Impactful Data > Big Data

data engineering
big data

Alex Antonison


November 22, 2022


In the world of data, data is categorized as either “big data” or just “data.” This can be problematic since when an organization doesn’t have “big data,” more often than not they do not take time to automate processing their data nor take care in efficiently managing it. On the other hand, an organization may have what they consider “big data” and they spend a significant amount of effort and money managing it, even if there is no clear use-case. Because of this, I think the focus should shift from “big data” to “impactful data.”

What is data?

Before explaining what impactful data is, a quick definition about what is data. As a Data Engineer, to me data is a collection of values to represent a transaction, measurement, or an event along with information to provide context. An example of this could be data coming off sensors placed in a river. The sensor is set to collect measuremetns of pH, Temperature, and Dissolved Oxygen. Each measurement has a time stamp associated with it along with information about when and where the sensor was placed, when it was collected, quality check information about the sensor, etc. For a more detailed definition of data, Wikipedia has a good article around it.

What is impactful data?

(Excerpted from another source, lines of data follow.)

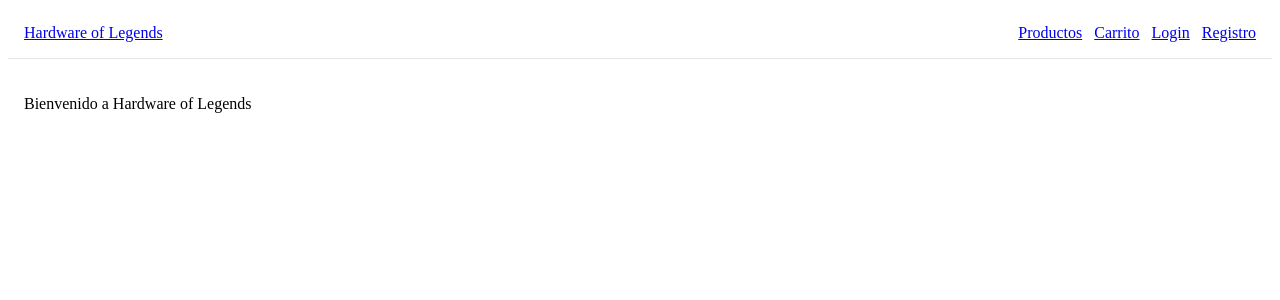
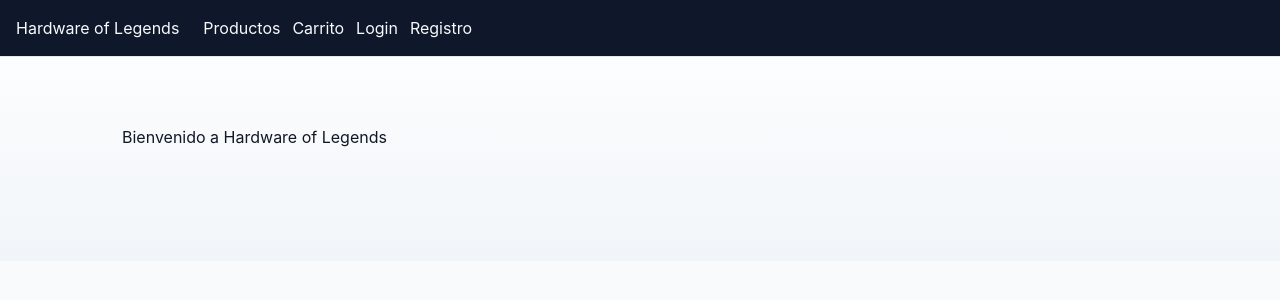
Before and after one commit to AgusTx/TpFinal-appweb, a Next.js app in the folder frontend/: page / in a window 1280 px wide. Shown: the top 300 px of the page. Built offline with nearby package versions, Linux system fonts and the light colour scheme.

Commit message:
docs: link phase 2 README and frontend: add basic global CSS

```diff
--- /dev/null
+++ b/frontend/src/app/globals.css
@@ -0,0 +1,114 @@
+/* Global styles básicos */
+:root {
+  color-scheme: light;
+  font-family: Inter, system-ui, -apple-system, BlinkMacSystemFont, "Segoe UI", sans-serif;
+  line-height: 1.5;
+  background-color: #f8fafc;
+  color: #111827;
+}
+
+* {
+  box-sizing: border-box;
+}
+
+html, body {
+  margin: 0;
+  min-height: 100%;
+}
+
+body {
+  background: linear-gradient(180deg, #ffffff 0%, #f1f5f9 100%);
+}
+
+main {
+  max-width: 1100px;
+  margin: 0 auto;
+  padding: 24px 16px 56px;
+}
+
+header {
+  display: flex;
+  align-items: center;
+  justify-content: space-between;
+  gap: 16px;
+  padding: 16px 16px;
+  background: #0f172a;
+  color: #f8fafc;
+  position: sticky;
+  top: 0;
+  z-index: 10;
+  border-bottom: 1px solid rgba(148,163,184,0.15);
+}
+
+nav {
+  display: flex;
+  flex-wrap: wrap;
+  gap: 12px;
+}
+
+a {
+  color: inherit;
+  text-decoration: none;
+}
+
+a:hover,
+button:hover {
+  opacity: 0.85;
+}
+
+button {
+  cursor: pointer;
+}
+
+.page-title {
+  margin: 0 0 16px;
+  font-size: clamp(2rem, 2.5vw, 2.5rem);
+}
+
+.card {
+  background: #ffffff;
+  border: 1px solid rgba(148,163,184,0.2);
+  border-radius: 18px;
+  padding: 20px;
+  box-shadow: 0 10px 30px rgba(15, 23, 42, 0.08);
+}
+
+.product-list {
+  list-style: none;
+  padding: 0;
+  margin: 0;
+  display: grid;
+  grid-template-columns: repeat(auto-fit, minmax(240px, 1fr));
+  gap: 18px;
+}
+
+.product-item {
+  background: #fff;
+  border: 1px solid rgba(148,163,184,0.2);
+  border-radius: 16px;
+  padding: 18px;
+}
+
+.product-item h2 {
+  margin: 0 0 8px;
+  font-size: 1.15rem;
+}
+
+.product-item p {
+  margin: 0 0 12px;
+  color: #475569;
+}
+
+.product-item a {
+  display: inline-flex;
+  align-items: center;
+  gap: 8px;
+  color: #0f172a;
+  font-weight: 600;
+}
+
+.footer-note {
+  margin-top: 40px;
+  color: #475569;
+  font-size: 0.95rem;
+}
--- a/frontend/src/app/layout.tsx
+++ b/frontend/src/app/layout.tsx
@@ -1,3 +1,4 @@
+import './globals.css';
 import Header from '../components/Header';
 
 export default function Layout({ children }: { children: React.ReactNode }) {
@@ -5,7 +6,7 @@ export default function Layout({ children }: { children: React.ReactNode }) {
     <html lang="es">
       <body>
         <Header />
-        <main style={{padding:16}}>{children}</main>
+        <main>{children}</main>
       </body>
     </html>
   );
```
Also changed, not shown: 1 other file (tests, documents, lock files or other folders).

To simply put it, impactful data has a clear use-case that can help solve a problem and/or answer a question that will help inform a decision. This could range from being used to create a KPI metric dashboard, data collected in a scientific study, to data that can help drive Government policy. In the absence of a clear use-case, my recommendation would be to document the data and archive it in cheaper object storage, such as AWS S3.

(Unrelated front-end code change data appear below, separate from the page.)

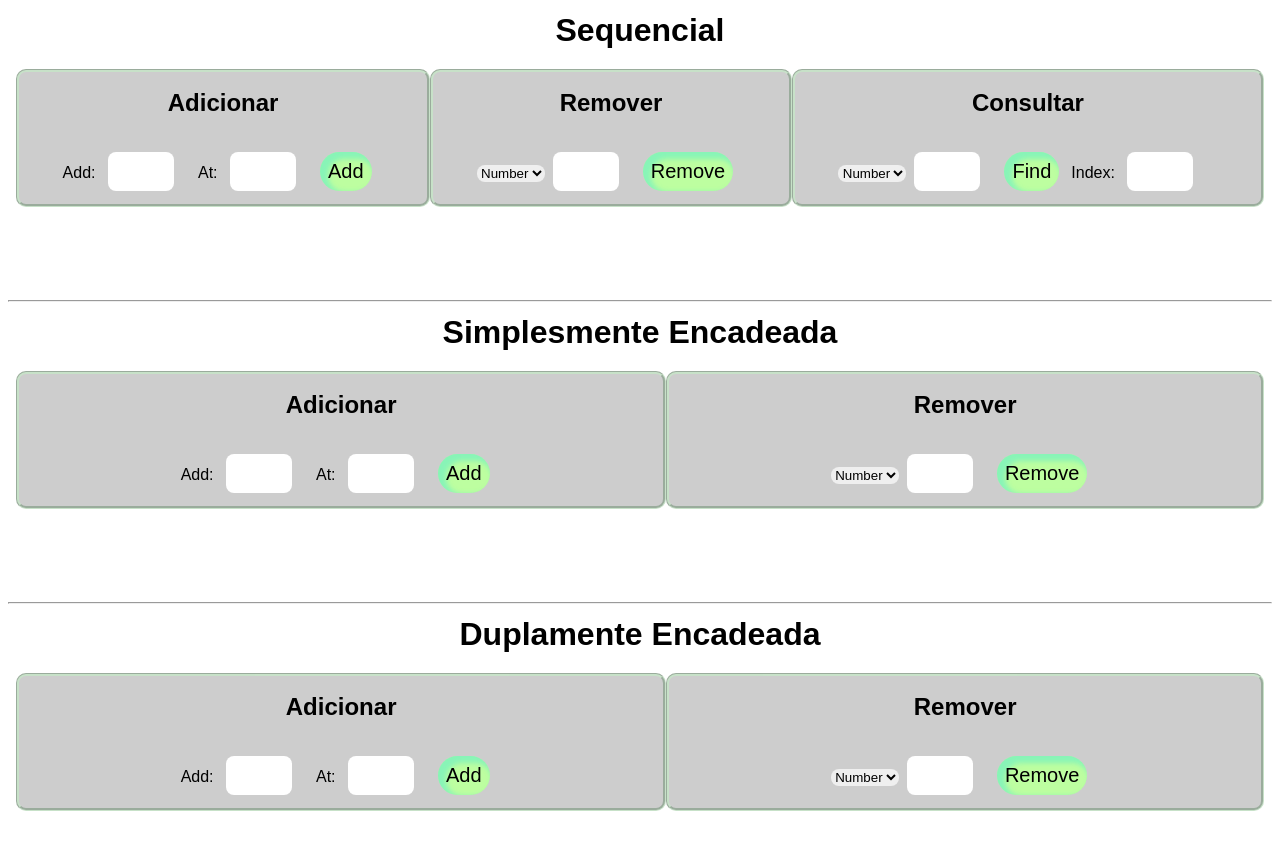
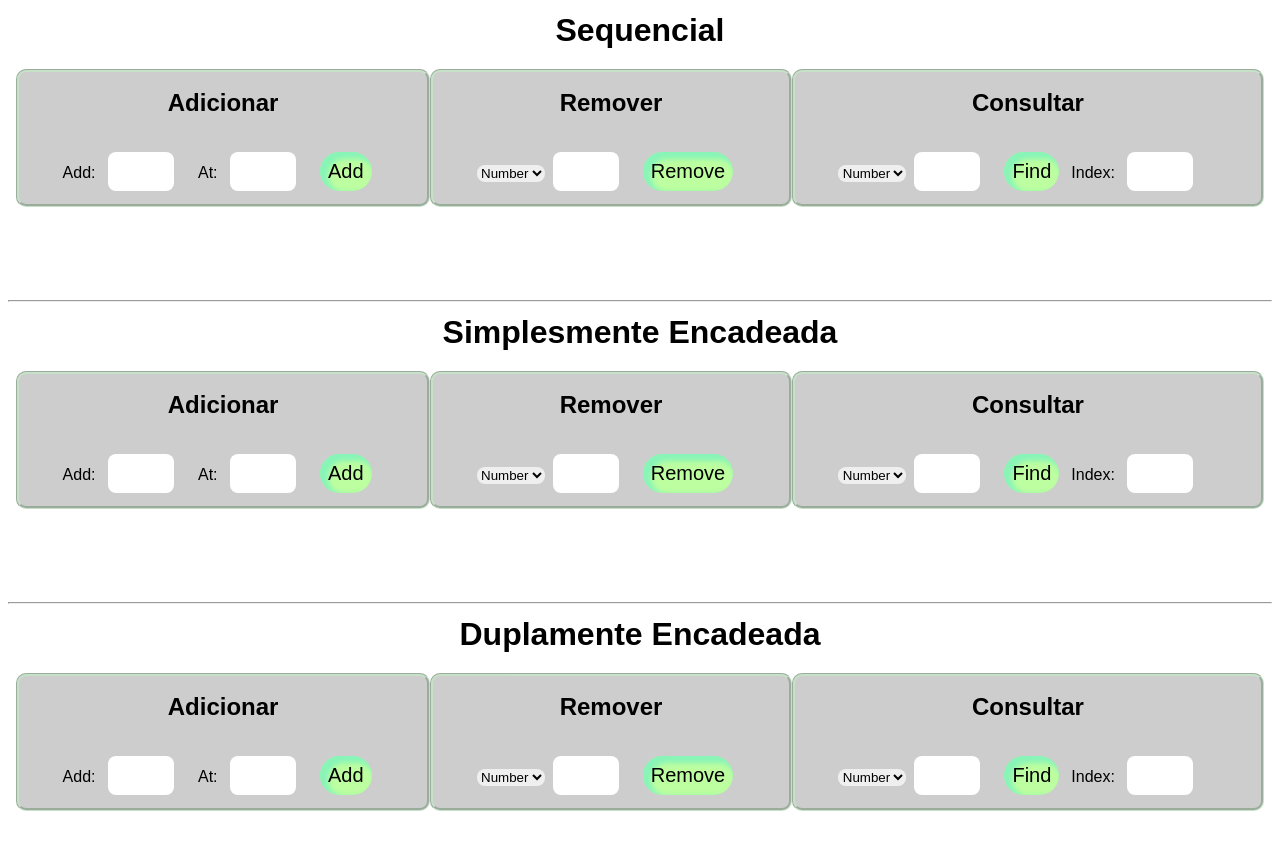
Before and after one commit to Calebe-Rodrigues/GUI_Lists, a React (Create React App) app: page / in a window 1280 px wide. Shown: the top 850 px of the page. Built offline with nearby package versions, Linux system fonts and the light colour scheme.

Commit message:
Fix and add Find to all pages

```diff
--- a/src/pages/doublyLinkedPage/index.tsx
+++ b/src/pages/doublyLinkedPage/index.tsx
@@ -12,6 +12,10 @@ export function DoublyLinkedPage({lista}: {lista: DoublyLinked}) {
   const [at, setAt] = useState('')
   const [remove, setRemove] = useState('')
   const [select, setSelect] = useState('number')
+  const [select2, setSelect2] = useState('number');
+  const [find, setFind] = useState('');
+  const [got, setGot] = useState('');
+  const [label, setLabel] = useState('Index: ');
 
   function Add(event: FormEvent<HTMLFormElement>){
     event.preventDefault();
@@ -76,6 +80,33 @@ export function DoublyLinkedPage({lista}: {lista: DoublyLinked}) {
 
   }
 
+  function Find(event: FormEvent<HTMLFormElement>){
+    event.preventDefault();
+    let numero = parseInt(find);
+
+    if (select2 == 'number'){
+      setLabel('Index: ');
+
+      if(lista.indexOf(numero) != -1 )
+      setGot(lista.indexOf(numero).toString());
+      else{
+        console.log("Numero inválido");
+        setGot('');
+      }
+    }
+    else{
+      setLabel('Number: ');
+
+      if(numero>=lista.size || Number.isNaN(numero)){
+        console.log("Indice Inválido");
+        setGot('');
+      }
+      else
+        setGot(lista.getElement(numero).toString());
+    }
+
+  }
+
 
 
   return (
@@ -125,7 +156,24 @@ export function DoublyLinkedPage({lista}: {lista: DoublyLinked}) {
               Remove
             </Ball>
           </form>
+        </CommandBox>
+        <CommandBox>
+          <h2>Consultar</h2>
+          <form onSubmit={Find}>
+            <OptionBox value={select2} onChange={(e) => setSelect2(e.target.value)}>
+              <option value="number">Number</option>
+              <option value="index">Index</option>
+            </OptionBox>
+            <TextBox
+              type="text"
+              value={find}
+              onChange={(e) => setFind(e.target.value)}
+            />
+            <Ball>Find</Ball>
 
+            <label>{label}</label>
+            <TextBox type="text" value={got}/>
+          </form>
         </CommandBox>
 
       </MenuBox>
--- a/src/pages/linkedPage/index.tsx
+++ b/src/pages/linkedPage/index.tsx
@@ -12,6 +12,10 @@ export function LinkedPage({lista}: {lista: Linked}) {
   const [at, setAt] = useState('')
   const [remove, setRemove] = useState('')
   const [select, setSelect] = useState('number')
+  const [select2, setSelect2] = useState('number');
+  const [find, setFind] = useState('');
+  const [got, setGot] = useState('');
+  const [label, setLabel] = useState('Index: ');
 
   function Add(event: FormEvent<HTMLFormElement>){
     event.preventDefault();
@@ -76,7 +80,32 @@ export function LinkedPage({lista}: {lista: Linked}) {
 
   }
 
+  function Find(event: FormEvent<HTMLFormElement>){
+    event.preventDefault();
+    let numero = parseInt(find);
 
+    if (select2 == 'number'){
+      setLabel('Index: ');
+
+      if(lista.indexOf(numero) != -1 )
+      setGot(lista.indexOf(numero).toString());
+      else{
+        console.log("Numero inválido");
+        setGot('');
+      }
+    }
+    else{
+      setLabel('Number: ');
+
+      if(numero>=lista.size || Number.isNaN(numero)){
+        console.log("Indice Inválido");
+        setGot('');
+      }
+      else
+        setGot(lista.getElement(numero).toString());
+    }
+
+  }
 
   return (
     <PageBox>
@@ -125,7 +154,24 @@ export function LinkedPage({lista}: {lista: Linked}) {
               Remove
             </Ball>
           </form>
+        </CommandBox>
+        <CommandBox>
+          <h2>Consultar</h2>
+          <form onSubmit={Find}>
+            <OptionBox value={select2} onChange={(e) => setSelect2(e.target.value)}>
+              <option value="number">Number</option>
+              <option value="index">Index</option>
+            </OptionBox>
+            <TextBox
+              type="text"
+              value={find}
+              onChange={(e) => setFind(e.target.value)}
+            />
+            <Ball>Find</Ball>
 
+            <label>{label}</label>
+            <TextBox type="text" value={got}/>
+          </form>
         </CommandBox>
 
       </MenuBox>
--- a/src/pages/sequentialPage/index.tsx
+++ b/src/pages/sequentialPage/index.tsx
@@ -87,9 +87,10 @@ export function SequentialPage({lista}: {lista: Array<number>}) {
       setLabel('Index: ');
       if(lista.includes(numero))
       setGot(lista.indexOf(numero).toString());
-      else
+      else{
         console.log("Numero inválido");
         setGot('');
+      }
     }
     else{
       setLabel('Number: ');
```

Should you automate processing and management of small volumes of impactful data?

Yes! Regardless of the volume of the impactful data, taking the time to streamline processing and managing the data can have a wide variety of benefits.

Automating Data Processing

Automating data processing reduces the time it takes to gain access to the data and insights from it. It also reduces the amount of potential human error when manually processing data. This could start as a simple Python or R script run locally. As the volume and frequency of data increases, this could evolve into building a Serverless Data Pipeline in AWS using services like AWS Lambda, AWS Step Functions, and/or AWS Fargate. Depending on situation, there are pros and cons between running locally and deploying a data pipeline in a cloud platform. Regardless of the implementation, automating data processing leads to faster access to the data and insights along with less human errors.

Data Management

When does it make sense to build a data warehouse and marts? Well…“it depends.” If you are pulling in data from multiple desperate sources that you need to normalize together into a single harmonized data model, then a data warehouse and curated data marts may be appropriate. If the data is coming from a single source, it may be sufficient to streamline processing it and serving the results up via a Quicksight Dashboard.

When does volume of data matter?

There are some cases where the volume data will matter such as when evaluating a data platform architecture or exploring using Machine Learning to solve a problem.

Evaluating Data Platform Architecture

When building a data platform, it is important to take into consideration the 3 V’s of data (volume, velocity, and variety). This will inform the kinds of technologies a Data Engineer should consider using in order to ensure the data stack can handle the use-case. An example being a data platform to manage terabytes of data, a Data Engineer should consider frameworks that support parallel computing such as Spark with AWS EMR versus if I am managing gigabytes of data where I could use something simpler to use such Lambda functions to process the data and AWS Athena to query the data.

Machine Learning Applications

When Machine Learning came onto the scene, it brought with it the need for large volumes of data in order to have sufficient data to train an algorithm to perform a task such as image classification, natural language processing, etc. In these cases, the larger the training dataset, more often than not the better the trained algorithm will perform. This is of course assuming the training dataset is well suited for the problem to be solved but that would deserve it’s own blog post.


It is important to think critically about the actual value of a dataset over the perceived value. Also, any dataset that is considered valuable, there are numerous benefits to invest time and energy into automating the processing and management of the data. This will help improve data quality and ensure data is accessible in a timely manner.